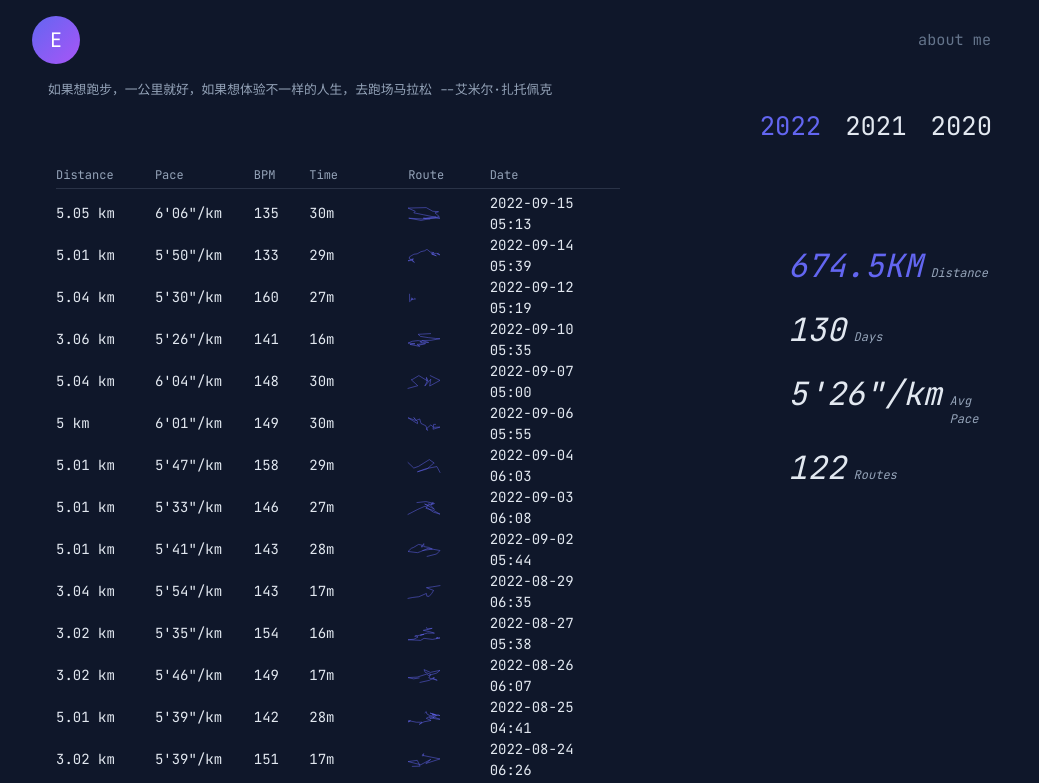
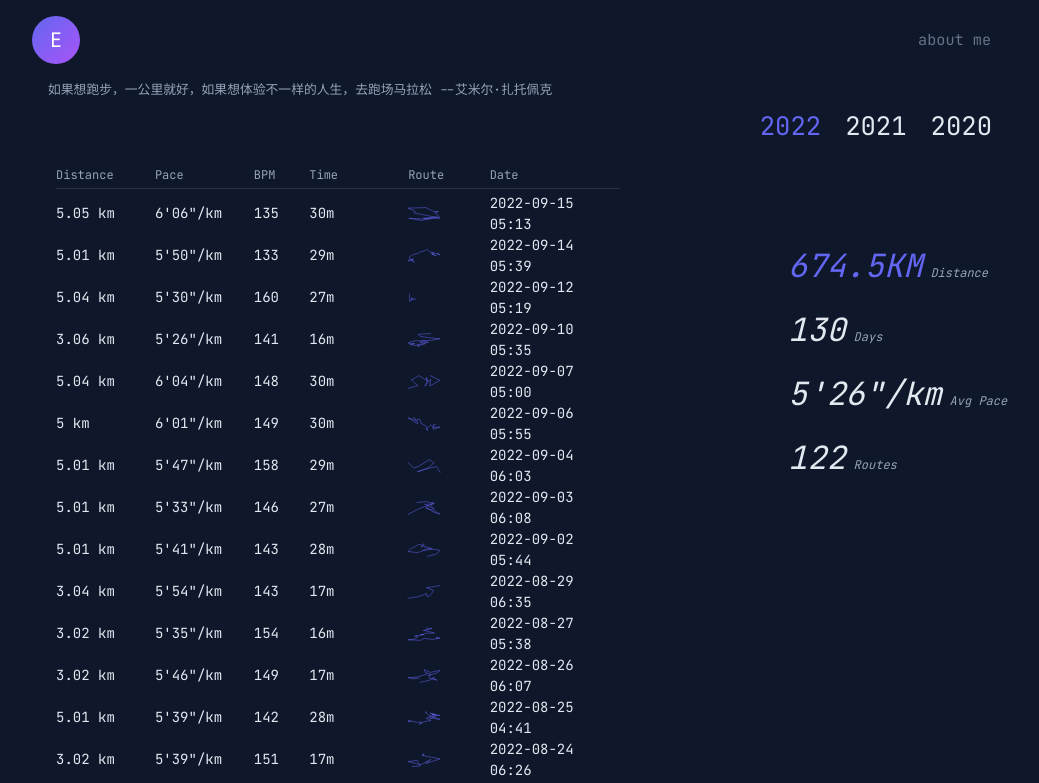
Before and after one commit to EthanALX/bio, a Next.js app in the folder frontend/: page / in a window 1280 px wide. Shown: the top 783 px of the page, without its empty margins (128-1167 px from the left). Built offline with nearby package versions, Linux system fonts and the light colour scheme.

Commit message:
feat: add route

```diff
--- a/frontend/src/features/activity-dashboard/components/SummaryStats/SummaryStats.module.css
+++ b/frontend/src/features/activity-dashboard/components/SummaryStats/SummaryStats.module.css
@@ -2,7 +2,7 @@
     display: flex;
     flex-direction: column;
     gap: 1rem;
-    min-width: 250px;
+    min-width: 320px;
     padding: 1rem;
     margin-top: 4rem;
 }
```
═══
§ **About this exercise**:
Repeat the listing exactly, pictures excluded.

§ **Task response**:
Before and after one commit to EthanALX/bio, a Next.js app in the folder frontend/: page / in a window 1280 px wide. Shown: the top 783 px of the page, without its empty margins (128-1167 px from the left). Built offline with nearby package versions, Linux system fonts and the light colour scheme.

Commit message:
feat: add route

```diff
--- a/frontend/src/features/activity-dashboard/components/SummaryStats/SummaryStats.module.css
+++ b/frontend/src/features/activity-dashboard/components/SummaryStats/SummaryStats.module.css
@@ -2,7 +2,7 @@
     display: flex;
     flex-direction: column;
     gap: 1rem;
-    min-width: 250px;
+    min-width: 320px;
     padding: 1rem;
     margin-top: 4rem;
 }
```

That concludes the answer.